How much the faith community has to offer our divided and increasingly hostile world. Silence and solitude have been devoured by technology—the Church can be a place of stillness. Partisanship and hatred of the other have eroded our humanity—the Church can be a place of embrace through Christ’s transcendent work.
Perhaps no one lived this message more vividly in modern history than Abraham Joshua Heschel. At the 1953 gathering of the Rabbinical Assembly of America, Rabbi Heschel reflected:
If “prayer is the expression of the sense of being at home in the universe,” then the Psalmist who exclaimed, “I am a stranger on the earth hide not your commandments from me,” was a person who grievously misunderstood the nature of prayer. Throughout many centuries of Jewish history, the true motivation for prayer was not, “The sense of being at home at the universe,” but the sense of not being at home in the universe.
We could not but experience anxiety and spiritual homelessness in the sight of much suffering and evil, in the countless examples of failure to live up to the will of God. That experience gained in intensity by the soul-stirring awareness that God himself was not at home in a universe where his will is defied, where his kingship is denied.
To pray, then, means to bring God back into the world, to establish his kingship, to let his glory prevail. This is why in the greatest moments of our lives, on the Days of Awe, we cry out of the depth of our disconcerted souls, a prayer for redemption.
Great is the power of prayer…. The problem is not how to revitalize prayer; the problem is how to revitalize ourselves. Let us begin to cultivate those thoughts and virtues without which our worship becomes, of necessity, a prayer for the dead—for ideas which are dead to our hearts.
We must not surrender to the power of platitudes. If our rational methods are deficient and too weak to plumb the depth of faith, let us go into stillness and wait for the age in which reason will learn to appreciate the spirit rather than accept standardized notions that stifle the mind and stultify the soul….

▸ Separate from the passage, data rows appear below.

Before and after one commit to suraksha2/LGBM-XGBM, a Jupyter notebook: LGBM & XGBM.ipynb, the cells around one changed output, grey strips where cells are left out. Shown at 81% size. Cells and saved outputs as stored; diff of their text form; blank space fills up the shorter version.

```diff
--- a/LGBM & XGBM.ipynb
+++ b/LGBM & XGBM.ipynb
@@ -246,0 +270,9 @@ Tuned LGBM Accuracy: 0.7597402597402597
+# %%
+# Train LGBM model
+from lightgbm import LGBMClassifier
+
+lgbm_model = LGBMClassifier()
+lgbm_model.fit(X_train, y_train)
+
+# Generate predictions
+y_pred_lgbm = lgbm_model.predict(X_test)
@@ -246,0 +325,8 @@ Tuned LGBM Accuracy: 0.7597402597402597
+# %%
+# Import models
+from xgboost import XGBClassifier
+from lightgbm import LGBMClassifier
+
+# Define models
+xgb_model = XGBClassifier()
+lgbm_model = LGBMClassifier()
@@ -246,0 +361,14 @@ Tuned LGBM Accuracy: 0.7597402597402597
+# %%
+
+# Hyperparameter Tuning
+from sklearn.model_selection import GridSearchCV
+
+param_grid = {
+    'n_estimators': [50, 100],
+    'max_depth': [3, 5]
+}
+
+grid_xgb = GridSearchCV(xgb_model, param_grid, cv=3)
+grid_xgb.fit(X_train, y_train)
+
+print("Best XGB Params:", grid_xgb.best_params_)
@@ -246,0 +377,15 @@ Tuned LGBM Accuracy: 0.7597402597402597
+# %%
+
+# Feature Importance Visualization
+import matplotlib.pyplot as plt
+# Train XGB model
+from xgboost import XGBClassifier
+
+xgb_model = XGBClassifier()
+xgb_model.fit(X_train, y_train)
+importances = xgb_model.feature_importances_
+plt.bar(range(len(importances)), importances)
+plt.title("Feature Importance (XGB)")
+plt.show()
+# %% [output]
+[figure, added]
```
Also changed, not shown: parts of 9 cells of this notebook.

To Judaism, the purpose of prayer is not to satisfy an emotional need. Prayer is not a need, but an ontological necessity, an act that expresses the very essence of man. He who has never prayed is not fully human.